Mdadm derives its name from the “md” (multiple disk) device nodes it manages.
mdadm --create /dev/md0 --level=1 --raid-devices=2 /dev/sdc /dev/sde
To add RAID device md0 to /etc/mdadm.conf so that it is recognized the next time you boot.
mdadm -Es | grep md0 >>/etc/mdadm.conf
View the status of a multi disk array.
mdadm --detail /dev/md0
View the status of all multi disk arrays.
mdmpd - daemon to monitor MD multipath devices
Enterprise storage requirements often include the desire to have more than one way to talk to a single disk drive so that in the event of some failure to talk to a disk drive via one controller, the system can automatically switch to another controller and keep going. This is called multipath disk access. The linux kernel implements multipath disk access via the software RAID stack known as the md (Multiple Devices) driver. The kernel portion of the md multipath driver only handles routing I/O requests to the proper device and handling failures on the active path. It does not try and find out if a path that has previously failed might be working again. That's what this daemon does. Upon startup, the daemon will fork and place itself in the background. Then it reads the current state of the md raid arrays, saves that state, and then waits for the kernel to tell it something interesting has happened. It then wakes up, checks to see if any paths on a multipath device have failed, and if they have then it starts to poll the failed path once every 15 seconds until it starts working again. Once it starts working again, the daemon will then add the path back into the multipath md device it was originally part of as a new spare path.

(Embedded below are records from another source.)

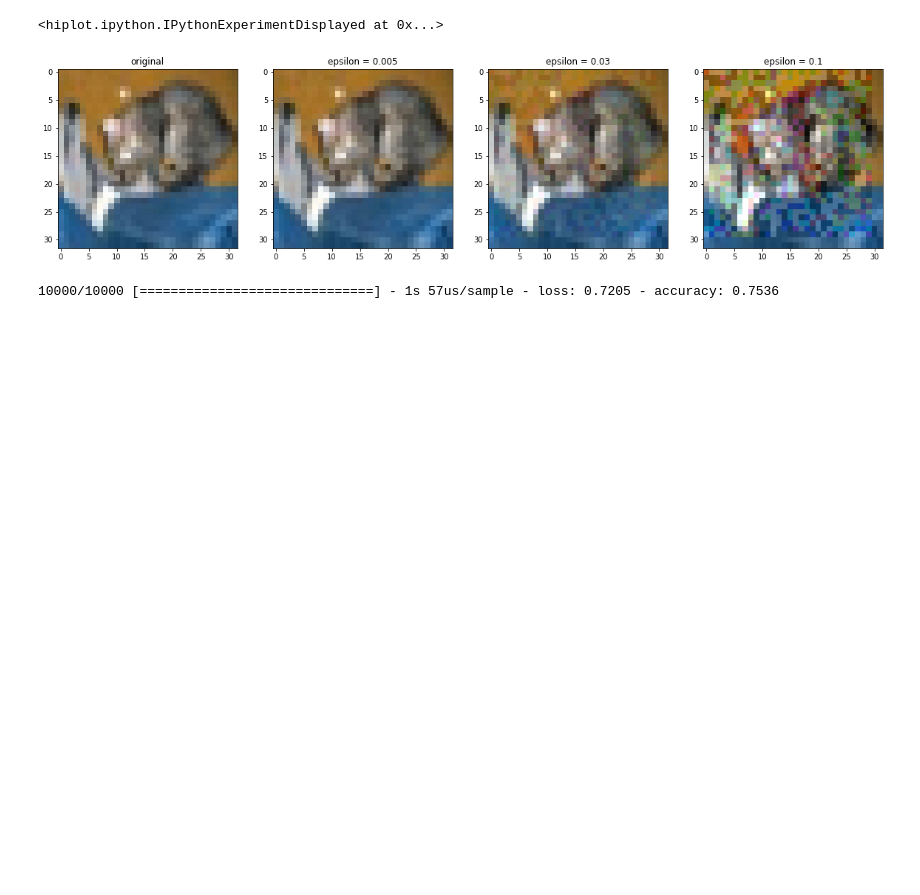
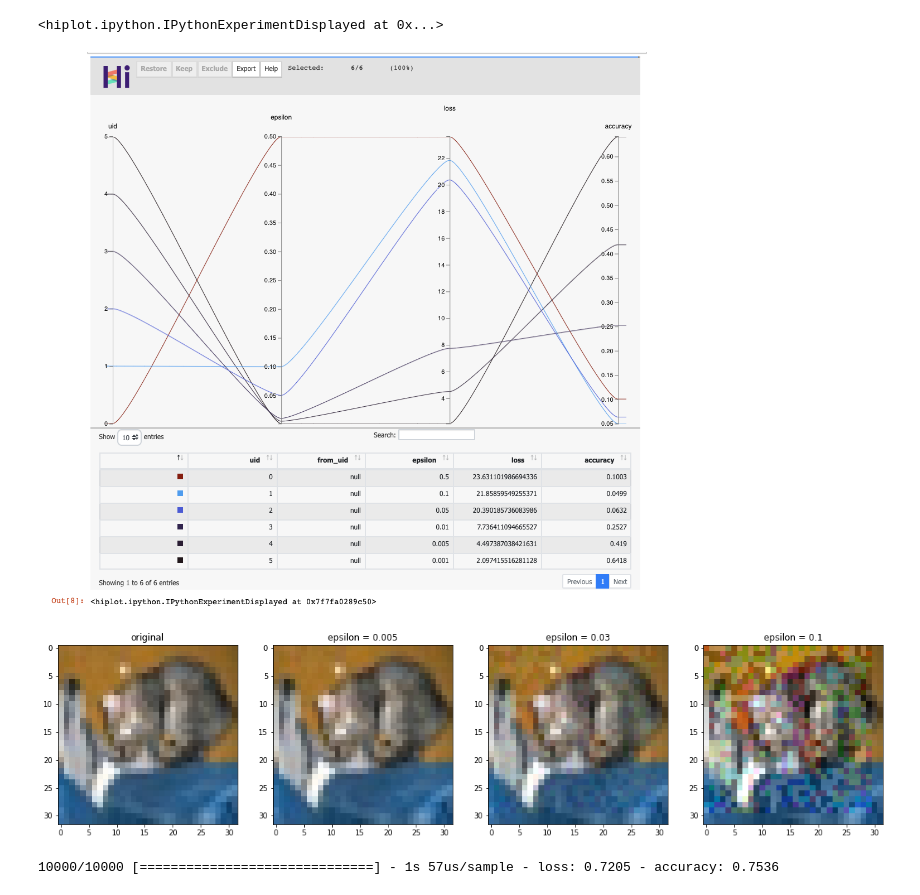
Before and after one commit to ReHoss/adversarial_attacks, a Jupyter notebook: theo/HPS.ipynb, the cells around one changed output. Cells and saved outputs as stored; diff of their text form; code cells hidden in the pictures; blank space fills up the shorter version.

Commit message:
add hiplot figure, can not be loaded

```diff
--- a/theo/HPS.ipynb
+++ b/theo/HPS.ipynb
@@ -45,6 +46,10 @@ hip.Experiment.from_iterable(hp).display()
 [interactive output not drawn]
 [interactive output not drawn]
 <hiplot.ipython.IPythonExperimentDisplayed at 0x...>
+# %%
+Image(filename='im1.png', width=1000, height=1000)
+# %% [output]
+[figure, added]
 # %%
 np.expand_dims(x[i], 0)
 # %%
```
Also changed, not shown: parts of 2 cells of this notebook.
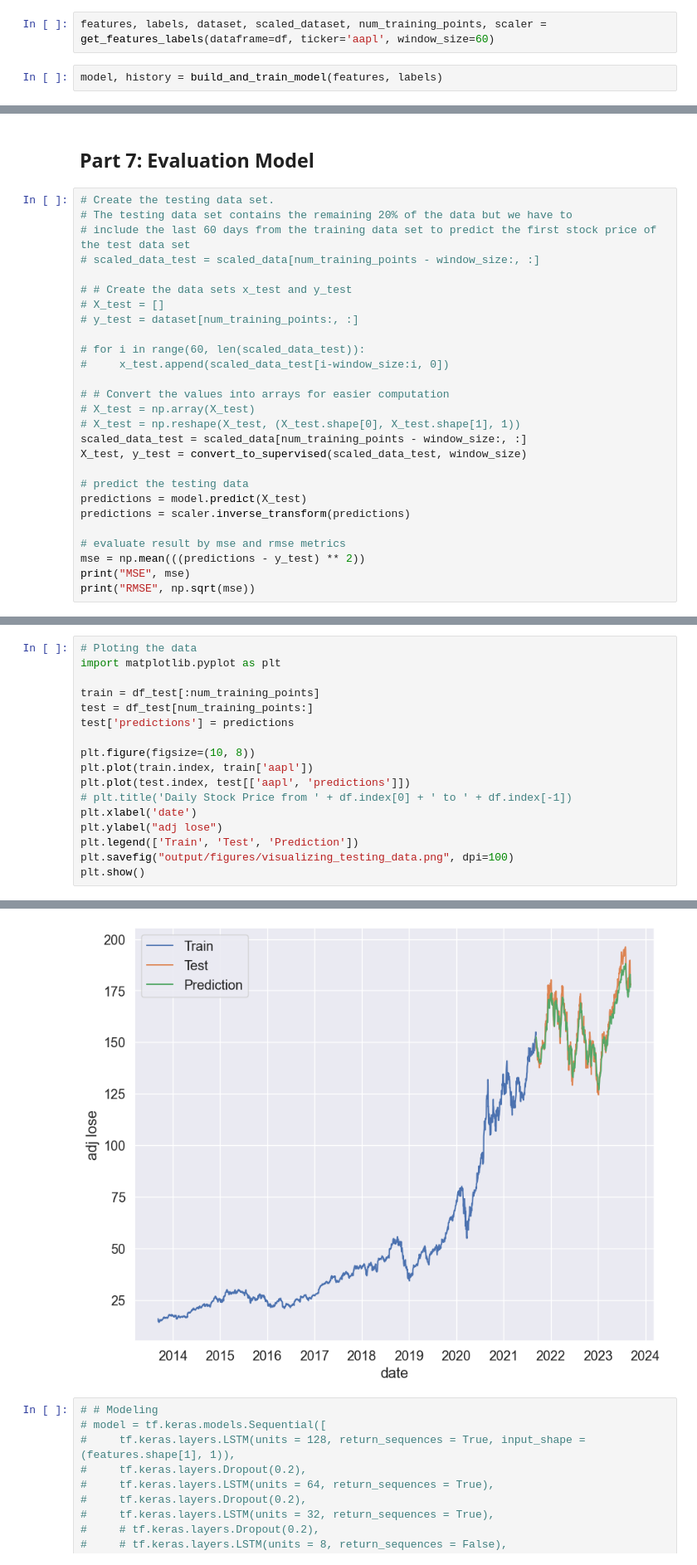
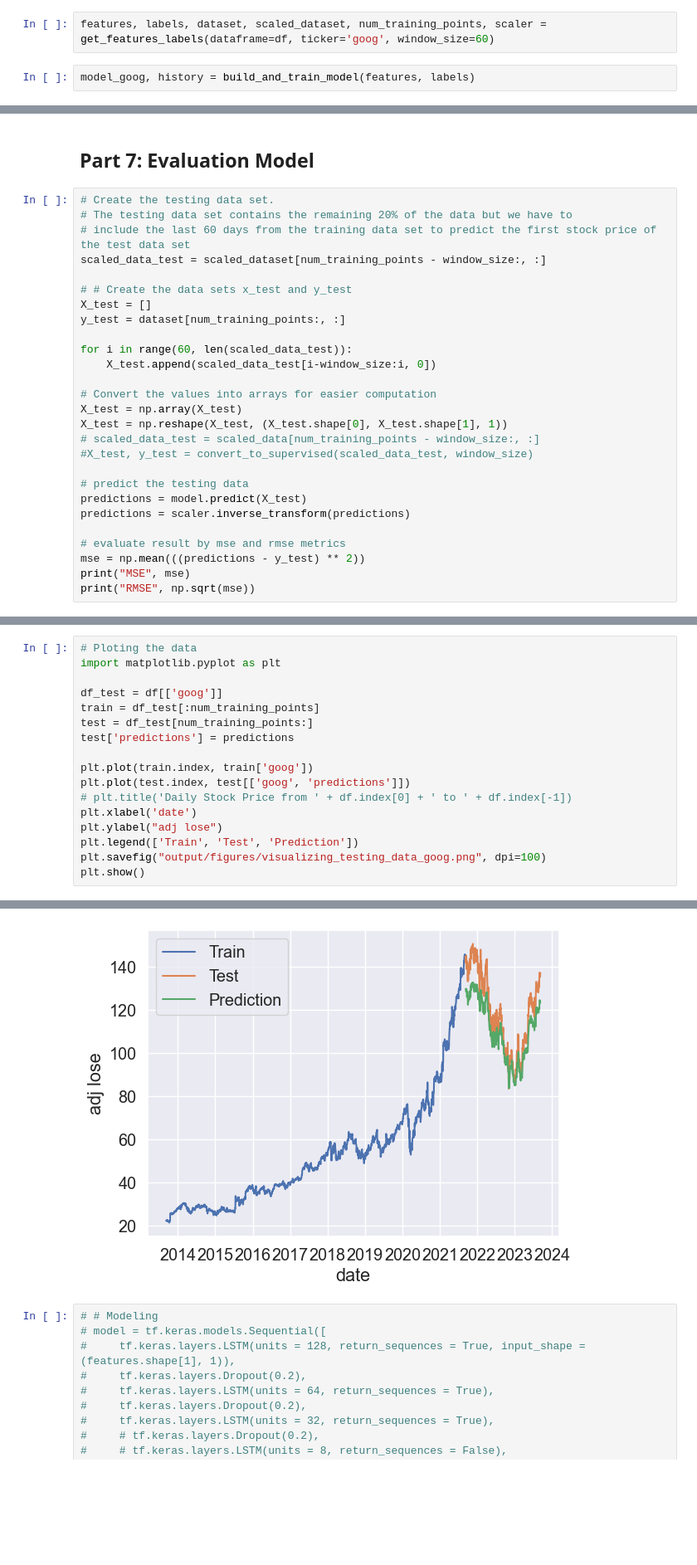
Before and after one commit to thonglamhai/stock-price-prediction, a Jupyter notebook: experiements_multivariate.ipynb, the cells around one changed output, grey strips where cells are left out. Shown at 83% size. Cells and saved outputs as stored; diff of their text form; blank space fills up the shorter version.

```diff
--- a/experiements_multivariate.ipynb
+++ b/experiements_multivariate.ipynb
@@ -215,8 +215,8 @@ def build_and_train_model(features, labels):
     history = model.fit(features, labels, epochs = 100, batch_size = 32, verbose = 1)
     return model, history
 # %%
-features, labels, dataset, scaled_dataset, num_training_points, scaler = get_features_labels(dataframe=df, ticker='aapl', window_size=60)
+features, labels, dataset, scaled_dataset, num_training_points, scaler = get_features_labels(dataframe=df, ticker='goog', window_size=60)
 # %%
-model, history = build_and_train_model(features, labels)
+model_goog, history = build_and_train_model(features, labels)
 # %% [output]
 Epoch 1/100
@@ -242,20 +227,20 @@ Epoch 100/100
 # Create the testing data set.
 # The testing data set contains the remaining 20% of the data but we have to
 # include the last 60 days from the training data set to predict the first stock price of the test data set
-# scaled_data_test = scaled_data[num_training_points - window_size:, :]
+scaled_data_test = scaled_dataset[num_training_points - window_size:, :]
 
 # # Create the data sets x_test and y_test
-# X_test = []
-# y_test = dataset[num_training_points:, :]
+X_test = []
+y_test = dataset[num_training_points:, :]
 
-# for i in range(60, len(scaled_data_test)):
-#     x_test.append(scaled_data_test[i-window_size:i, 0])
+for i in range(60, len(scaled_data_test)):
+    X_test.append(scaled_data_test[i-window_size:i, 0])
 
-# # Convert the values into arrays for easier computation
-# X_test = np.array(X_test)
-# X_test = np.reshape(X_test, (X_test.shape[0], X_test.shape[1], 1))
-scaled_data_test = scaled_data[num_training_points - window_size:, :]
-X_test, y_test = convert_to_supervised(scaled_data_test, window_size)
+# Convert the values into arrays for easier computation
+X_test = np.array(X_test)
+X_test = np.reshape(X_test, (X_test.shape[0], X_test.shape[1], 1))
+# scaled_data_test = scaled_data[num_training_points - window_size:, :]
+#X_test, y_test = convert_to_supervised(scaled_data_test, window_size)
 
 # predict the testing data
 predictions = model.predict(X_test)
@@ -283,27 +257,27 @@ df_test.head()
 # %%
 # Ploting the data
 import matplotlib.pyplot as plt
 
+df_test = df[['goog']]
 train = df_test[:num_training_points]
 test = df_test[num_training_points:]
 test['predictions'] = predictions
 
-plt.figure(figsize=(10, 8))
-plt.plot(train.index, train['aapl'])
-plt.plot(test.index, test[['aapl', 'predictions']])
+plt.plot(train.index, train['goog'])
+plt.plot(test.index, test[['goog', 'predictions']])
 # plt.title('Daily Stock Price from ' + df.index[0] + ' to ' + df.index[-1])
 plt.xlabel('date')
 plt.ylabel("adj lose")
 plt.legend(['Train', 'Test', 'Prediction'])
-plt.savefig("output/figures/visualizing_testing_data.png", dpi=100)
+plt.savefig("output/figures/visualizing_testing_data_goog.png", dpi=100)
 plt.show()
 # %% [output]
 A value is trying to be set on a copy of a slice from a DataFrame.
 Try using .loc[row_indexer,col_indexer] = value instead
 
 See the caveats in the documentation: https://pandas.pydata.org/pandas-docs/stable/user_guide/indexing.html#returning-a-view-versus-a-copy
   test['predictions'] = predictions
-[figure, old version]
+[figure, new version]
 # %%
 # # Modeling
 # model = tf.keras.models.Sequential([
```
Also changed, not shown: parts of 13 cells of this notebook, 3 other files.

If one is using the /proc filesystem, /proc/mdstat lists all active md devices with information about them. Mdmpd requires this to find arrays to monitor paths on and to get notification of interesting events.